Specializes in Family Nurse Practitioner.

I'm hoping he has had a medical work up because tactile halluciniations make me think of withdrawal or neuro problems. I'd make sure this isn't organic first.

Bee_home care

Specializes in psychiatric home care. Has 10 years experience.


He has been worked up medically and this is definitely his schizophrenia. Poor guy is just tortured.


Whispera, MSN, RN

Specializes in psych, addictions, hospice, education.

No alcohol abuse in the picture? Tactile hallucinations are usually organic. I wonder if the cause just hasn't been discovered yet.

You're not going to convince him there aren't bugs jumping on him, no matter what you tell him.
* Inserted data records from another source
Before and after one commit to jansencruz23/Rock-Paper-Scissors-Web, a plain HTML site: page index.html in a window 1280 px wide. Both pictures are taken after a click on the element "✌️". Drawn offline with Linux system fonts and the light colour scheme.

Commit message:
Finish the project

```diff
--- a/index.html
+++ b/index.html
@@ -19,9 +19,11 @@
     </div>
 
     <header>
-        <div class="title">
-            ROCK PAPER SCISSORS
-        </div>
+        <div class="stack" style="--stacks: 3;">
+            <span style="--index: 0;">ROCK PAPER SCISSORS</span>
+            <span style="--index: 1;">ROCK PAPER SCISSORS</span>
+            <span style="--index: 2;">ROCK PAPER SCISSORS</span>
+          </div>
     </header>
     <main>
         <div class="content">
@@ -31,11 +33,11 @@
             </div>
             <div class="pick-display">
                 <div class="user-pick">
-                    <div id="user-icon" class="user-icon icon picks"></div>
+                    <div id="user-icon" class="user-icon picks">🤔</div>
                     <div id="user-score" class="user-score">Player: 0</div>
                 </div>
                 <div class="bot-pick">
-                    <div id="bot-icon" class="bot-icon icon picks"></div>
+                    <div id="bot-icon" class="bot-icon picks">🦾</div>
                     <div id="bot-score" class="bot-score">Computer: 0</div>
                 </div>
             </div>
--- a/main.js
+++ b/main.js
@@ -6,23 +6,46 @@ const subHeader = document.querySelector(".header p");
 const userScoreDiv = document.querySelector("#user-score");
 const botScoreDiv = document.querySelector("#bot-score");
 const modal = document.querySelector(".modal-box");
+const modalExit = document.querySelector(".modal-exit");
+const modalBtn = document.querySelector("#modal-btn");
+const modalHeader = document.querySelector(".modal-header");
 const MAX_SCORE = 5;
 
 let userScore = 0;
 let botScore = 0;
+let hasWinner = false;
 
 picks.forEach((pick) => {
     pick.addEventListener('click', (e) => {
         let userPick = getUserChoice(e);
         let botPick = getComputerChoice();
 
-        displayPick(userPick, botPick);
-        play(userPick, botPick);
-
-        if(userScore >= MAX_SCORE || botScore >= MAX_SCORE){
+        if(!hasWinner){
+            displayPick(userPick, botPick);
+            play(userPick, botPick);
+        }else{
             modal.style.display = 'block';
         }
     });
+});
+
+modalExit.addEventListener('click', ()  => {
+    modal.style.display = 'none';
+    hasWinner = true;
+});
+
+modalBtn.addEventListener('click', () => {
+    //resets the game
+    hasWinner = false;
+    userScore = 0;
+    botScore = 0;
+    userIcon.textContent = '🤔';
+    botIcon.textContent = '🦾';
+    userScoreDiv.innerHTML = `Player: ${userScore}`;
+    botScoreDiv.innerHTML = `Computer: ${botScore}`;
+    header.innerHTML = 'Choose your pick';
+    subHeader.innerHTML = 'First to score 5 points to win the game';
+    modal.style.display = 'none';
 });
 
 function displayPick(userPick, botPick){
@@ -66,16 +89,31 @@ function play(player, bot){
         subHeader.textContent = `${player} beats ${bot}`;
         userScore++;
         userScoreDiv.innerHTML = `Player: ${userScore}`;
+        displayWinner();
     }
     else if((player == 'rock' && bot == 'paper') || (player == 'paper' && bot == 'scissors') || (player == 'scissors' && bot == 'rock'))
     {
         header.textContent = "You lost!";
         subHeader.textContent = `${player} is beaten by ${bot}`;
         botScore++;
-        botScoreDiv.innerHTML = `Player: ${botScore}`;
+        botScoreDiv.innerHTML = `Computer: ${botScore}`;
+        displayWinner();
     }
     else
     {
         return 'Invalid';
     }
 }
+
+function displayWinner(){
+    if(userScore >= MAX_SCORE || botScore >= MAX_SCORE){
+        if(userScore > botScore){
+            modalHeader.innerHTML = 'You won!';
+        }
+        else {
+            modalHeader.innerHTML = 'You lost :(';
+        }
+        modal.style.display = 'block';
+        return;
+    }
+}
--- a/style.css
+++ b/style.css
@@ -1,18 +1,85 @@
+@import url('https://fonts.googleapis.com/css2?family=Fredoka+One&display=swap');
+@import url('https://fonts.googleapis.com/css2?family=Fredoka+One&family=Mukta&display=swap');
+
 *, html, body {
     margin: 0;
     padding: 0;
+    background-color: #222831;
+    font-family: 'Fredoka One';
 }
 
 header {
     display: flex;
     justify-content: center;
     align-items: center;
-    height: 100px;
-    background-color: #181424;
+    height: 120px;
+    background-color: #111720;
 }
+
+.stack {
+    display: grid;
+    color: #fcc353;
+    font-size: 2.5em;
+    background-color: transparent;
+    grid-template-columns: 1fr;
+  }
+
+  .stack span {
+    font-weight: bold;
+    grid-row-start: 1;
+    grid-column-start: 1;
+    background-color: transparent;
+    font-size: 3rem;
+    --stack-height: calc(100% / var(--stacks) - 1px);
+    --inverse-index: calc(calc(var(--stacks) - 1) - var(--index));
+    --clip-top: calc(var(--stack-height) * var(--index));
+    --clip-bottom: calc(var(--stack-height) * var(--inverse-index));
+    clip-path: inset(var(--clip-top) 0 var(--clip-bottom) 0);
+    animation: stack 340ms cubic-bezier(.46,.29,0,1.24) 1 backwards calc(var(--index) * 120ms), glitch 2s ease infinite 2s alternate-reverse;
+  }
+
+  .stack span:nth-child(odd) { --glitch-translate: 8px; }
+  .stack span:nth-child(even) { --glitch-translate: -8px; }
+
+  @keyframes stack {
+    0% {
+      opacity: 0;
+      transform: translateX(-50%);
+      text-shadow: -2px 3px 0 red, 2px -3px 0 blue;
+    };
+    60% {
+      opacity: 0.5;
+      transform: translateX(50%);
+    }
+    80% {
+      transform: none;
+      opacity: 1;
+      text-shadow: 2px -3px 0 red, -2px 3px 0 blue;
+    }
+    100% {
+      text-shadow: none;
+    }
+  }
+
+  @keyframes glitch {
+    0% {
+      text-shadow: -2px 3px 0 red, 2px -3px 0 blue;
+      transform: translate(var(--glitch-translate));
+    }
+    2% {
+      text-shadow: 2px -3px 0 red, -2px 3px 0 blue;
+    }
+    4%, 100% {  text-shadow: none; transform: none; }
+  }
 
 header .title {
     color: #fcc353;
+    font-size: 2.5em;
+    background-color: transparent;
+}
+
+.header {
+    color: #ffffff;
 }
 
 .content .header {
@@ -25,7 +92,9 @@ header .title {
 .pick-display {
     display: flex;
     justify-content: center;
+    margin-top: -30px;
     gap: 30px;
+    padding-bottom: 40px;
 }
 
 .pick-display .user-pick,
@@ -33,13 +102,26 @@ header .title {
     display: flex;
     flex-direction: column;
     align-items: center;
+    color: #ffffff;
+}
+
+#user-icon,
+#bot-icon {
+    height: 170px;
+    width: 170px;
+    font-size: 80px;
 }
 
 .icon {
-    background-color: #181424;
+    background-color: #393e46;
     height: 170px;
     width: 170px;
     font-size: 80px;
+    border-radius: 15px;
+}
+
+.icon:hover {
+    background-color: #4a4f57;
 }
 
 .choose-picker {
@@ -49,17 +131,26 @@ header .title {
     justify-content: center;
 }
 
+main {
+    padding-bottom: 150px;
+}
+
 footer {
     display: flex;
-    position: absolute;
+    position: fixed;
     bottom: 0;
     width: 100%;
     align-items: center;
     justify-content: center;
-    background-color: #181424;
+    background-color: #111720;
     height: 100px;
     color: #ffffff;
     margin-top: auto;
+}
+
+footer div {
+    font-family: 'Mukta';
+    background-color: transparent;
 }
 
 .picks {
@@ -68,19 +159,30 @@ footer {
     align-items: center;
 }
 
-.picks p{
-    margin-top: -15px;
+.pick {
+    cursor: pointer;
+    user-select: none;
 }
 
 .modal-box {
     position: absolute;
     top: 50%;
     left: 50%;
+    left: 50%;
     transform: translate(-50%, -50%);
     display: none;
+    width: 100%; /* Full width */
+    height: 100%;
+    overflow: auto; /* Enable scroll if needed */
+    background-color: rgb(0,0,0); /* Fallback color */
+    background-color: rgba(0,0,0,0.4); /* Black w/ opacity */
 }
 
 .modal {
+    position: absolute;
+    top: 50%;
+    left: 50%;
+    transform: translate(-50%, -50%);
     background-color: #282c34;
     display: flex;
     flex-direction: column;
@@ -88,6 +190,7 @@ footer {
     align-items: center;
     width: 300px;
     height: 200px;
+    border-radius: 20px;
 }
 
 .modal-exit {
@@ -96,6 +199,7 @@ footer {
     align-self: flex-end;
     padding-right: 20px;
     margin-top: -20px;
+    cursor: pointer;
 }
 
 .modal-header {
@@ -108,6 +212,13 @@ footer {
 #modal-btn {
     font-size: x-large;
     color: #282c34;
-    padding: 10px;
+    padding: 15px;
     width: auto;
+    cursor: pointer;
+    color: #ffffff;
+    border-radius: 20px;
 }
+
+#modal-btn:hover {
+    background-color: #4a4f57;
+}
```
He feels what he feels. I think you should support him in his discomfort: "I don't see any bugs, Fred, but I know you feel them. That must feel awful. Tell me more about it." Maybe you can get more information that can help you figure out the root of it that way. Maybe something happened to him tactile-ly and he's tangling that into what's going on? Ask him where they're jumping and if it's appropriate, gently touch the area. Then say, "I don't feel any." Brush them off of him. Ask him what has helped before.

Ask him what he thinks might soothe things. Warm bath? calomine lotion? bug repellant? There's a skin oil by Avon that has no nasty chemicals in it, that many use for a real bug repellant.

Davey Do

Specializes in around 25 years psych, 10 years medical. Has 42 years experience.

You've got an interesting case there, Bee. I've only had experience with Patients suffering from tactile hallucinations as a result of alcohol/drug withdrawal. If it's not that, then Jules' perspective seems likely: some sort of neuro-receptor problem.

As far as dealing with hallucinations through Nursing intervention, Whispera seems to have covered the bases.

I'm sorry I can't give you any more help, but I wanted to let you know that your case is not one I've ran up against outside of Chemical Dependency Treatment realm.

Please keep us up on this interesting case. Good luck to you and your Patient.